* What is required: The answer must be every record below, repeated exactly.

* Given data:

- Opening Delimiter -

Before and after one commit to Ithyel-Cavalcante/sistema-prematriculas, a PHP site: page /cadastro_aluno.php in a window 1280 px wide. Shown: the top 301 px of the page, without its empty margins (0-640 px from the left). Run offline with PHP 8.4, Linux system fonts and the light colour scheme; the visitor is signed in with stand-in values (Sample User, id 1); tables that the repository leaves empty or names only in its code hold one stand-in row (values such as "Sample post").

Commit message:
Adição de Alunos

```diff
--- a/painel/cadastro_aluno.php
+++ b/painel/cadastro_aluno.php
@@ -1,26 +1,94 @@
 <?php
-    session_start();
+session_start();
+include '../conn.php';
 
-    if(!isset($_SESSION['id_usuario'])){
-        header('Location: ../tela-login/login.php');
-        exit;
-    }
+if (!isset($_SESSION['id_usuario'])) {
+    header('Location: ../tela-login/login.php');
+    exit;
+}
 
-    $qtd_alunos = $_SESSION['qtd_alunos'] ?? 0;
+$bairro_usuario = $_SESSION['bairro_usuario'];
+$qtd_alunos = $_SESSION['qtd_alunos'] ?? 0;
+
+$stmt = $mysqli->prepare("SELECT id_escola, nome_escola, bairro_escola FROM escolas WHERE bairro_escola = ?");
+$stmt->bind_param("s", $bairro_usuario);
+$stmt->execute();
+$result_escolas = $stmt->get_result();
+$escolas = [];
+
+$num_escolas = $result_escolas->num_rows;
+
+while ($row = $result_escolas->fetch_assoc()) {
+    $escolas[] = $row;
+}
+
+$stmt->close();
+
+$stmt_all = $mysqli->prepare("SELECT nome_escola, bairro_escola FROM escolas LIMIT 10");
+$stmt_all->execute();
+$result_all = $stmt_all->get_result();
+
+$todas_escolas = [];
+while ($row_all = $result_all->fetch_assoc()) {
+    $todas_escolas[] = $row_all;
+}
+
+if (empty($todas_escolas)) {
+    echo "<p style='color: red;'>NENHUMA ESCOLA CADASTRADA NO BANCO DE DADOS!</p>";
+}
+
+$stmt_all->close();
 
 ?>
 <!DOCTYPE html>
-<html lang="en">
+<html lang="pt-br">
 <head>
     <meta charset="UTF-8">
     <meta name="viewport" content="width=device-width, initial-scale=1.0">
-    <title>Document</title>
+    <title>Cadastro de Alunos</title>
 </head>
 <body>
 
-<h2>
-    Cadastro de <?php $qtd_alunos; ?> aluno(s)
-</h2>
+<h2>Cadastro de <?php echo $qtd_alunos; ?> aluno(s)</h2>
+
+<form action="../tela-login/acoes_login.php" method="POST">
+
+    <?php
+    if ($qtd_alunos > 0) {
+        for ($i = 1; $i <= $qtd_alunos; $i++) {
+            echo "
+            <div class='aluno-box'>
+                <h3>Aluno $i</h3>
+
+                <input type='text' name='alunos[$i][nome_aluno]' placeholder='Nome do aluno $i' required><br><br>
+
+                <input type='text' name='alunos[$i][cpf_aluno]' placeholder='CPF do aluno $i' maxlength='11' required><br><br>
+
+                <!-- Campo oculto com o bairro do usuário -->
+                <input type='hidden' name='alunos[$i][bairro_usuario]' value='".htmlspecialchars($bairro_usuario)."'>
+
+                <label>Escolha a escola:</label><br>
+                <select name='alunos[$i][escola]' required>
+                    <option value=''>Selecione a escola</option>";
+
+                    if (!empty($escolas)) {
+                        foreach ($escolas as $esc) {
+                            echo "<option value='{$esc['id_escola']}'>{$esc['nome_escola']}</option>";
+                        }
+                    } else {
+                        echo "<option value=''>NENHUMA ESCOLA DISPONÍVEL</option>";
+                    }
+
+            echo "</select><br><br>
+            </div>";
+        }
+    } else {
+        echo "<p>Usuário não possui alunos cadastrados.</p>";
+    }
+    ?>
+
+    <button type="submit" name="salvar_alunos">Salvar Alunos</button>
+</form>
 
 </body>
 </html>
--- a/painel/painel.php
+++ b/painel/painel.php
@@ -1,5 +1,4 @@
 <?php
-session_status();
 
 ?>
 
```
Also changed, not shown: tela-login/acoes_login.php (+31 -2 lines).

- Closing Delimiter -

* Response area:
Before and after one commit to Ithyel-Cavalcante/sistema-prematriculas, a PHP site: page /cadastro_aluno.php in a window 1280 px wide. Shown: the top 301 px of the page, without its empty margins (0-640 px from the left). Run offline with PHP 8.4, Linux system fonts and the light colour scheme; the visitor is signed in with stand-in values (Sample User, id 1); tables that the repository leaves empty or names only in its code hold one stand-in row (values such as "Sample post").

Commit message:
Adição de Alunos

```diff
--- a/painel/cadastro_aluno.php
+++ b/painel/cadastro_aluno.php
@@ -1,26 +1,94 @@
 <?php
-    session_start();
+session_start();
+include '../conn.php';
 
-    if(!isset($_SESSION['id_usuario'])){
-        header('Location: ../tela-login/login.php');
-        exit;
-    }
+if (!isset($_SESSION['id_usuario'])) {
+    header('Location: ../tela-login/login.php');
+    exit;
+}
 
-    $qtd_alunos = $_SESSION['qtd_alunos'] ?? 0;
+$bairro_usuario = $_SESSION['bairro_usuario'];
+$qtd_alunos = $_SESSION['qtd_alunos'] ?? 0;
+
+$stmt = $mysqli->prepare("SELECT id_escola, nome_escola, bairro_escola FROM escolas WHERE bairro_escola = ?");
+$stmt->bind_param("s", $bairro_usuario);
+$stmt->execute();
+$result_escolas = $stmt->get_result();
+$escolas = [];
+
+$num_escolas = $result_escolas->num_rows;
+
+while ($row = $result_escolas->fetch_assoc()) {
+    $escolas[] = $row;
+}
+
+$stmt->close();
+
+$stmt_all = $mysqli->prepare("SELECT nome_escola, bairro_escola FROM escolas LIMIT 10");
+$stmt_all->execute();
+$result_all = $stmt_all->get_result();
+
+$todas_escolas = [];
+while ($row_all = $result_all->fetch_assoc()) {
+    $todas_escolas[] = $row_all;
+}
+
+if (empty($todas_escolas)) {
+    echo "<p style='color: red;'>NENHUMA ESCOLA CADASTRADA NO BANCO DE DADOS!</p>";
+}
+
+$stmt_all->close();
 
 ?>
 <!DOCTYPE html>
-<html lang="en">
+<html lang="pt-br">
 <head>
     <meta charset="UTF-8">
     <meta name="viewport" content="width=device-width, initial-scale=1.0">
-    <title>Document</title>
+    <title>Cadastro de Alunos</title>
 </head>
 <body>
 
-<h2>
-    Cadastro de <?php $qtd_alunos; ?> aluno(s)
-</h2>
+<h2>Cadastro de <?php echo $qtd_alunos; ?> aluno(s)</h2>
+
+<form action="../tela-login/acoes_login.php" method="POST">
+
+    <?php
+    if ($qtd_alunos > 0) {
+        for ($i = 1; $i <= $qtd_alunos; $i++) {
+            echo "
+            <div class='aluno-box'>
+                <h3>Aluno $i</h3>
+
+                <input type='text' name='alunos[$i][nome_aluno]' placeholder='Nome do aluno $i' required><br><br>
+
+                <input type='text' name='alunos[$i][cpf_aluno]' placeholder='CPF do aluno $i' maxlength='11' required><br><br>
+
+                <!-- Campo oculto com o bairro do usuário -->
+                <input type='hidden' name='alunos[$i][bairro_usuario]' value='".htmlspecialchars($bairro_usuario)."'>
+
+                <label>Escolha a escola:</label><br>
+                <select name='alunos[$i][escola]' required>
+                    <option value=''>Selecione a escola</option>";
+
+                    if (!empty($escolas)) {
+                        foreach ($escolas as $esc) {
+                            echo "<option value='{$esc['id_escola']}'>{$esc['nome_escola']}</option>";
+                        }
+                    } else {
+                        echo "<option value=''>NENHUMA ESCOLA DISPONÍVEL</option>";
+                    }
+
+            echo "</select><br><br>
+            </div>";
+        }
+    } else {
+        echo "<p>Usuário não possui alunos cadastrados.</p>";
+    }
+    ?>
+
+    <button type="submit" name="salvar_alunos">Salvar Alunos</button>
+</form>
 
 </body>
 </html>
--- a/painel/painel.php
+++ b/painel/painel.php
@@ -1,5 +1,4 @@
 <?php
-session_status();
 
 ?>
 
```
Also changed, not shown: tela-login/acoes_login.php (+31 -2 lines).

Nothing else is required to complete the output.